• Hinduism is the religion of the majority of people in India and Nepal. It also exists among significant populations outside of the sub continent and has over 900 million adherents worldwide.
  • In some ways Hinduism is the oldest living religion in the world, or at least elements within it stretch back many thousands of years. Yet Hinduism resists easy definition partly because of the vast array of practices and beliefs found within it. It is also closely associated conceptually and historically with the other Indian religions Jainism, Buddhism and Sikhism.
  • The term ‘Hindu’ itself probably does not go back before the 15th and 16th centuries when it was used by people to differentiate themselves from followers of other traditions.
  • According to the 2001 census there are 151,816 Buddhists in Britain. However, that does not take into account those who regard themselves as Buddhists as well as Christians, or Jews, or Taoists, or anything else.
  • Buddhism first found its way into Britain in the 19th century through translations of scriptures from the various schools in different parts of the east.  In 1879 Sir Edwin Arnold compiled an epic poem, The Light of Asia, describing the Buddha’s life. This was to become a classic and is still in print today.

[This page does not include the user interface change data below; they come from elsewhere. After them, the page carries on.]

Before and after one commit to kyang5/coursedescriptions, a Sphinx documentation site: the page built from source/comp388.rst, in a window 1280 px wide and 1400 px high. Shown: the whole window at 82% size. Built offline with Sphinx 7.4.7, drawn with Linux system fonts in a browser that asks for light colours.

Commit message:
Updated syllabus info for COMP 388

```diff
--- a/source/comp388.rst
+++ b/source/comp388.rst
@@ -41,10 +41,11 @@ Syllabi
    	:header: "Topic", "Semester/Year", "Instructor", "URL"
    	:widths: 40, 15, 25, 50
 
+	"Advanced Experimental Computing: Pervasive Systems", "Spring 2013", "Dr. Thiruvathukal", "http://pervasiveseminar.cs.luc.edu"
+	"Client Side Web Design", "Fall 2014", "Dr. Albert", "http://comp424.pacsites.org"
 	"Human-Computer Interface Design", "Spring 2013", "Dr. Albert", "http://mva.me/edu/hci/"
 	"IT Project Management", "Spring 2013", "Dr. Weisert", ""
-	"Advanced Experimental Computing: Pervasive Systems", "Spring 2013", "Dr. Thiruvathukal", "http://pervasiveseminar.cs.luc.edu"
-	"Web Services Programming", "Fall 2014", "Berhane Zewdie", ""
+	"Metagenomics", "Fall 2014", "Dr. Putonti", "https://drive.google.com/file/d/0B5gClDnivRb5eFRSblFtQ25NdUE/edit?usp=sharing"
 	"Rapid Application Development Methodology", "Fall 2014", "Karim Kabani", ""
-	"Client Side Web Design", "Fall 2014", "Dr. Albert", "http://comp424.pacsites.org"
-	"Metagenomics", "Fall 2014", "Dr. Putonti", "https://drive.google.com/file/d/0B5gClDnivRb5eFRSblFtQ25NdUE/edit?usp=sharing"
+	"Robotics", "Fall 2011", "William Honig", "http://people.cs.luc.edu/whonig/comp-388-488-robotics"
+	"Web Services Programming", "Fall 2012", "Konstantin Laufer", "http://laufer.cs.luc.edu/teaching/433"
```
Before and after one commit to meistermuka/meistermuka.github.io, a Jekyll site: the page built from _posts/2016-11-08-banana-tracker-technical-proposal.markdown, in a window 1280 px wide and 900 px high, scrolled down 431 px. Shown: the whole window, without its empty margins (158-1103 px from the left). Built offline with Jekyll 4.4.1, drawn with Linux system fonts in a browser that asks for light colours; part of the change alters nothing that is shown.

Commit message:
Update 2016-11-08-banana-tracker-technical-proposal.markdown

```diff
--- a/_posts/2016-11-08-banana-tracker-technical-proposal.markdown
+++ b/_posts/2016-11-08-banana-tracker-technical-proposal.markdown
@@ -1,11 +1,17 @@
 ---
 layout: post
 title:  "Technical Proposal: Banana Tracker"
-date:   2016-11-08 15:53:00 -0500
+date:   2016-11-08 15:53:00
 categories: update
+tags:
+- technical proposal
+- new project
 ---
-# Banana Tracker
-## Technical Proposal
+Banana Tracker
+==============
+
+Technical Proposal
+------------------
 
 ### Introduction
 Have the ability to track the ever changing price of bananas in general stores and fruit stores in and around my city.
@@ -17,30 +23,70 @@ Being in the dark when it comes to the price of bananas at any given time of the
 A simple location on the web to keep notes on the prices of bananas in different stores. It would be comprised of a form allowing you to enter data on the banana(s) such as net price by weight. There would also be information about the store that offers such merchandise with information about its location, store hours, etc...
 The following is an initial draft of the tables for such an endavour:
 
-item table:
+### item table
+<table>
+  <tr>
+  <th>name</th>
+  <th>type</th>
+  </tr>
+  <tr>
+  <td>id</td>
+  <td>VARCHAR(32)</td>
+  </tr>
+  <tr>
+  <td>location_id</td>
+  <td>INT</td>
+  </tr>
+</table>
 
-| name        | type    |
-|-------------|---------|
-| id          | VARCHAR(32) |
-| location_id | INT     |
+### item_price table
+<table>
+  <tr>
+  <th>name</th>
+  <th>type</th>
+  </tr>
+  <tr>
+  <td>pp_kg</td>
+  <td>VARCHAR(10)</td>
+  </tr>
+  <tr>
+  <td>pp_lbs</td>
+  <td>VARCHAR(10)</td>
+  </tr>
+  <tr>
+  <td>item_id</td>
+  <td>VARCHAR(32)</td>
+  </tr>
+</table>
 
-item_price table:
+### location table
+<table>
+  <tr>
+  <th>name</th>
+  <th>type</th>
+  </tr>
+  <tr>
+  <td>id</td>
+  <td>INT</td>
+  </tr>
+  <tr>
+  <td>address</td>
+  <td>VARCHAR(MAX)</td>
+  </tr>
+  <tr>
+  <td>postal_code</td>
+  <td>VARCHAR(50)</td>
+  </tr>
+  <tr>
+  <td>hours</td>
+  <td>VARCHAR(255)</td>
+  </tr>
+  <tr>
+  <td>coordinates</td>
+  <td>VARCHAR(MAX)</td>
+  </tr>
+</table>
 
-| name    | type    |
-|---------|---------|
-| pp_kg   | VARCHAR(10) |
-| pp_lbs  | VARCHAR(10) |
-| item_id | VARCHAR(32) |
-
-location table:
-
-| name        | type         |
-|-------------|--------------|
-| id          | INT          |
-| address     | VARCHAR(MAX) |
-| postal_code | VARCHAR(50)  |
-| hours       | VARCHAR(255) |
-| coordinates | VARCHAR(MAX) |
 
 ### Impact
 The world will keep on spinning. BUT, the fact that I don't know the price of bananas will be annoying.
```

  • Sixties Britain brought eastern religions into fashion for the first time, including Buddhism. The Chinese invasion of Tibet in 1950 eventually led to the exodus of thousands of Tibetans with the Dalai Lama in 1959. This brought lamas to the west. These two factors in particular led to the mushrooming of new Buddhist groups. As a result, today almost every Buddhist tradition is represented in Britain.